We have all seen the headlines: “The Worst Recession since the 1930s,” “More Foreclosures, More Bankruptcies, and More Layoffs.” Although the recent economic decline in the global economy has spawned many attention-grabbing news stories of job loss, organizational downsizing in reality has been implemented in large numbers for the past 25 years. It has been estimated that roughly 2,000 employees were downsized in American corporations each business day throughout the 1990s (De Meuse and Marks, 2003). According to the US Department of Labor (2011), this number rose to more than 4,000 employees each business day between 2000 and 2007. And certainly, layoffs have increased markedly during the past few of years of economic difficulty – not only in America but around the globe.

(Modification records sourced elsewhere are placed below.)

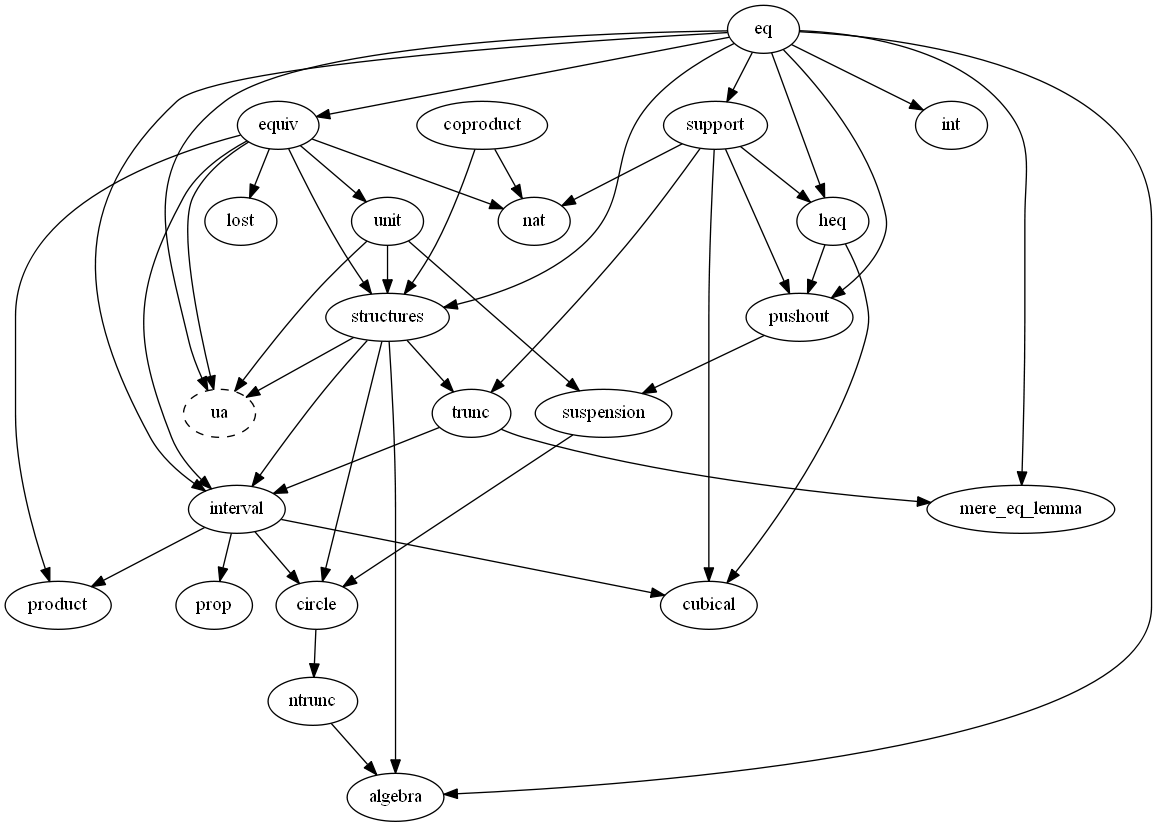
The Graphviz diagram dependency_map.png in forked-from-1kasper/ground_zero, before a commit. Its source is kept beside it as dependency_map.gv.
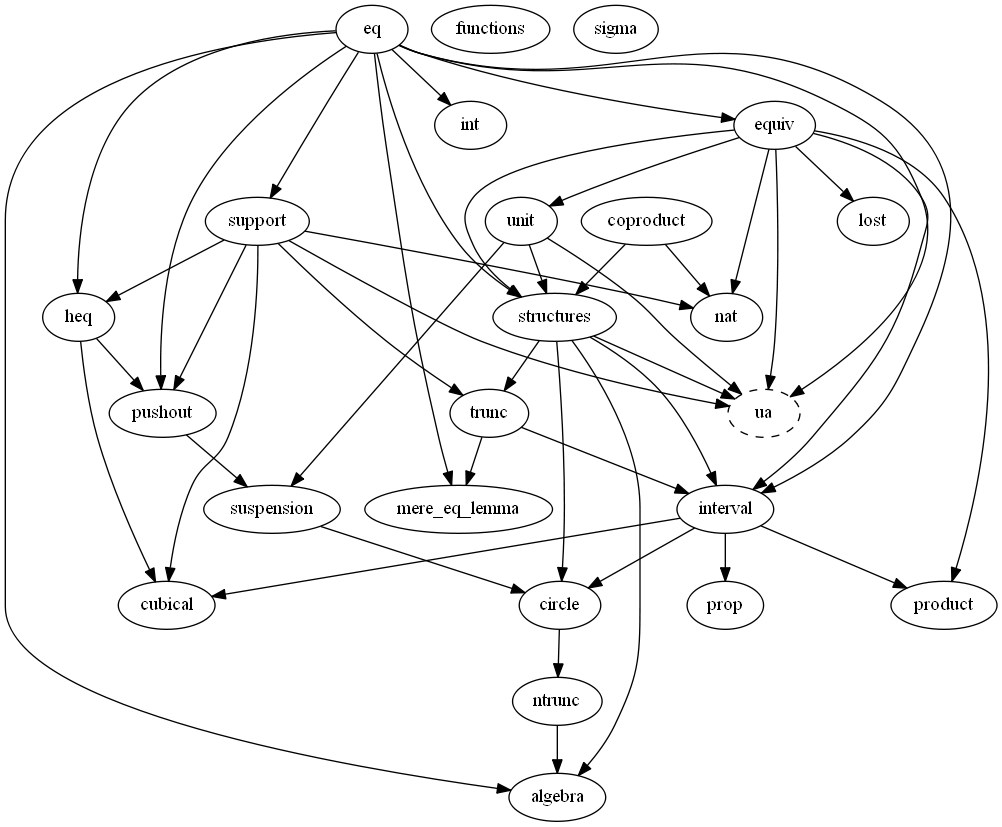
Above is the later version.

What changed in the source:
```diff
@@ -54,6 +54,7 @@
   eq -> ua
   structures -> ua
   unit -> ua
+  support -> ua
 
   equiv -> unit
 
@@ -62,4 +63,7 @@
   support -> nat
 
   equiv -> lost
+
+  functions
+  sigma
 }
```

Nearly two decades ago, we delivered a presentation at Cornell University entitled, “Is lean and mean really better than fat and happy?” (De Meuse, Vanderheiden, and Bergmann, 1993). The research tracked the financial performance of corporations that downsized during a five-year period relative to those firms that did not. Although the findings were not a ringing endorsement of large-scale layoffs, they point out an interesting observation. Given the length of time organizations have been implementing downsizing and the frequency in which they occur, one would expect companies to be highly effective at it. And yet, this does not appear to be the case. Numerous studies have reported that downsizing can lead to several adverse organizational outcomes, such as decreased employee morale and commitment, increased employee stress and involuntary turnover, and reductions in employee creativity and innovation (see Datta, Guthrie, Basuil, and Pandey, 2010; De Meuse, Marks, and Dai, 2011). In addition, several studies have found that an organization’s financial performance frequently does not improve in the near term (Cascio, 1998; Cascio and Young, 2003; De Meuse, Bergmann, Vanderheiden, and Roraff, 2004; De Meuse, Vanderheiden, and Bergmann, 1994). Cascio and Young (2003) concluded that “managers must be very cautious in implementing a strategy that can impose such traumatic costs on employees, both on those who leave as well as on those who stay” (p. 153).